BEGIN EXTRACTED INFORMATION

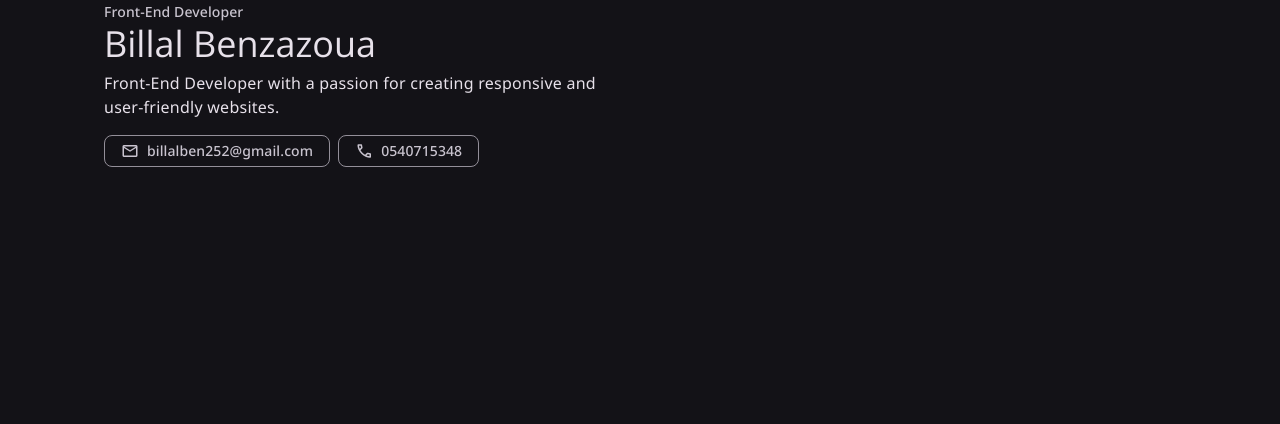
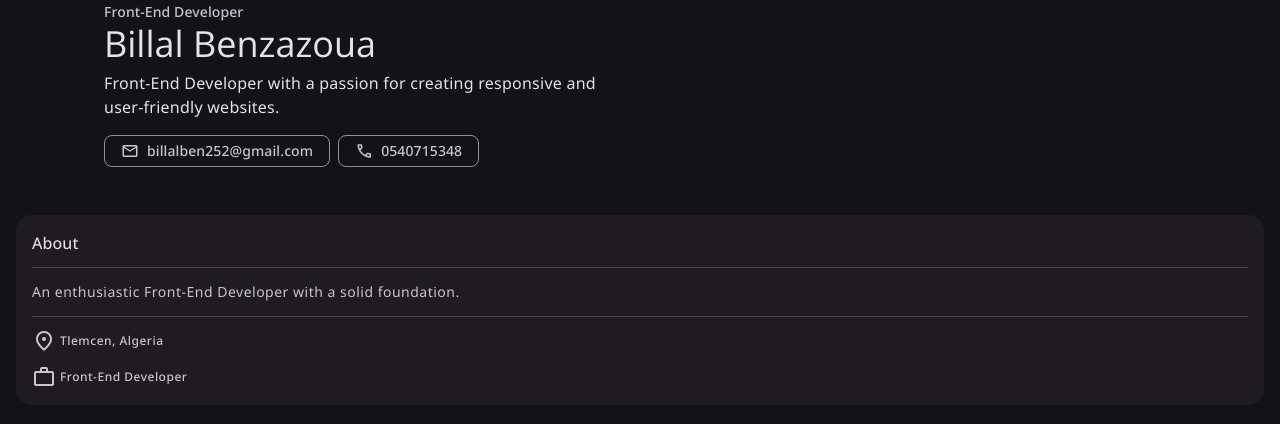
Before and after one commit to billalben/My-Personal-Portfolio, a plain HTML site: page index.html in a window 1280 px wide. Shown: the part 286-710 px from the top of the page. Drawn offline with nearby package versions, Linux system fonts and the light colour scheme.

Commit message:
About card structure & style

```diff
--- a/css/style.css
+++ b/css/style.css
@@ -402,3 +402,30 @@ body {
   flex-wrap: wrap;
   gap: 8px;
 }
+
+/* ========== About Card ========== */
+.about-card {
+  background-color: var(--surface-container-low);
+  color: var(--on-surface-variant);
+  margin-inline: 16px;
+  padding: 16px;
+  margin-block-start: 24px;
+  border-radius: var(--shape-corner-large);
+}
+.about-card .card-title {
+  color: var(--on-surface);
+}
+.about-card .card-text {
+  margin-block: 12px;
+  padding-block: 12px;
+  border-block: 1px solid var(--outline-variant);
+}
+.about-list {
+  display: grid;
+  gap: 12px;
+}
+.list-item {
+  display: flex;
+  align-items: center;
+  gap: 4px;
+}
--- a/index.html
+++ b/index.html
@@ -48,7 +48,7 @@
         <span class="material-symbols-outlined light" aria-hidden="true">
           light_mode
         </span>
-        <div class="state-layer"></div>
+        <!-- <div class="state-layer"></div> -->
       </button>
     </header>
 
@@ -80,19 +80,43 @@
               </p>
               <div class="btn-wrapper">
                 <a href="mailto:billalben252@gmail.com" class="chip">
-                  <span class="material-symbols-outlined" aria-hidden="true"> mail </span>
+                  <span class="material-symbols-outlined" aria-hidden="true">
+                    mail
+                  </span>
                   <span class="label-large">billalben252@gmail.com</span>
-                  <div class="state-layer"></div>
+                  <!-- <div class="state-layer"></div> -->
                 </a>
                 <a href="tel:0540715348" class="chip">
-                  <span class="material-symbols-outlined" aria-hidden="true"> call </span>
+                  <span class="material-symbols-outlined" aria-hidden="true">
+                    call
+                  </span>
                   <span class="label-large">0540715348</span>
-                  <div class="state-layer"></div>
+                  <!-- <div class="state-layer"></div> -->
                 </a>
               </div>
             </div>
           </div>
         </section>
+
+        <!-- ========= Main Content ========= -->
+        <div class="artice">
+          <div class="about-card">
+            <h2 class="card-title title-medium">About</h2>
+            <p class="body-medium card-text">
+              An enthusiastic Front-End Developer with a solid foundation.
+            </p>
+            <ul class="about-list">
+              <li class="list-item">
+                <span class="material-symbols-outlined" aria-hidden="true"> location_on </span>
+                <span class="label-medium">Tlemcen, Algeria</span>
+              </li>
+              <li class="list-item">
+                <span class="material-symbols-outlined" aria-hidden="true"> work </span>
+                <span class="label-medium">Front-End Developer</span>
+              </li>
+            </ul>
+          </div>
+        </div>
       </article>
     </main>
     <script src="./js/script.js"></script>
```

END EXTRACTED INFORMATION

== ABOUT THIS TASK ==
Restate the listing word for word, pictures omitted.

== RESULT FOR THIS EXERCISE ==
Before and after one commit to billalben/My-Personal-Portfolio, a plain HTML site: page index.html in a window 1280 px wide. Shown: the part 286-710 px from the top of the page. Drawn offline with nearby package versions, Linux system fonts and the light colour scheme.

Commit message:
About card structure & style

```diff
--- a/css/style.css
+++ b/css/style.css
@@ -402,3 +402,30 @@ body {
   flex-wrap: wrap;
   gap: 8px;
 }
+
+/* ========== About Card ========== */
+.about-card {
+  background-color: var(--surface-container-low);
+  color: var(--on-surface-variant);
+  margin-inline: 16px;
+  padding: 16px;
+  margin-block-start: 24px;
+  border-radius: var(--shape-corner-large);
+}
+.about-card .card-title {
+  color: var(--on-surface);
+}
+.about-card .card-text {
+  margin-block: 12px;
+  padding-block: 12px;
+  border-block: 1px solid var(--outline-variant);
+}
+.about-list {
+  display: grid;
+  gap: 12px;
+}
+.list-item {
+  display: flex;
+  align-items: center;
+  gap: 4px;
+}
--- a/index.html
+++ b/index.html
@@ -48,7 +48,7 @@
         <span class="material-symbols-outlined light" aria-hidden="true">
           light_mode
         </span>
-        <div class="state-layer"></div>
+        <!-- <div class="state-layer"></div> -->
       </button>
     </header>
 
@@ -80,19 +80,43 @@
               </p>
               <div class="btn-wrapper">
                 <a href="mailto:billalben252@gmail.com" class="chip">
-                  <span class="material-symbols-outlined" aria-hidden="true"> mail </span>
+                  <span class="material-symbols-outlined" aria-hidden="true">
+                    mail
+                  </span>
                   <span class="label-large">billalben252@gmail.com</span>
-                  <div class="state-layer"></div>
+                  <!-- <div class="state-layer"></div> -->
                 </a>
                 <a href="tel:0540715348" class="chip">
-                  <span class="material-symbols-outlined" aria-hidden="true"> call </span>
+                  <span class="material-symbols-outlined" aria-hidden="true">
+                    call
+                  </span>
                   <span class="label-large">0540715348</span>
-                  <div class="state-layer"></div>
+                  <!-- <div class="state-layer"></div> -->
                 </a>
               </div>
             </div>
           </div>
         </section>
+
+        <!-- ========= Main Content ========= -->
+        <div class="artice">
+          <div class="about-card">
+            <h2 class="card-title title-medium">About</h2>
+            <p class="body-medium card-text">
+              An enthusiastic Front-End Developer with a solid foundation.
+            </p>
+            <ul class="about-list">
+              <li class="list-item">
+                <span class="material-symbols-outlined" aria-hidden="true"> location_on </span>
+                <span class="label-medium">Tlemcen, Algeria</span>
+              </li>
+              <li class="list-item">
+                <span class="material-symbols-outlined" aria-hidden="true"> work </span>
+                <span class="label-medium">Front-End Developer</span>
+              </li>
+            </ul>
+          </div>
+        </div>
       </article>
     </main>
     <script src="./js/script.js"></script>
```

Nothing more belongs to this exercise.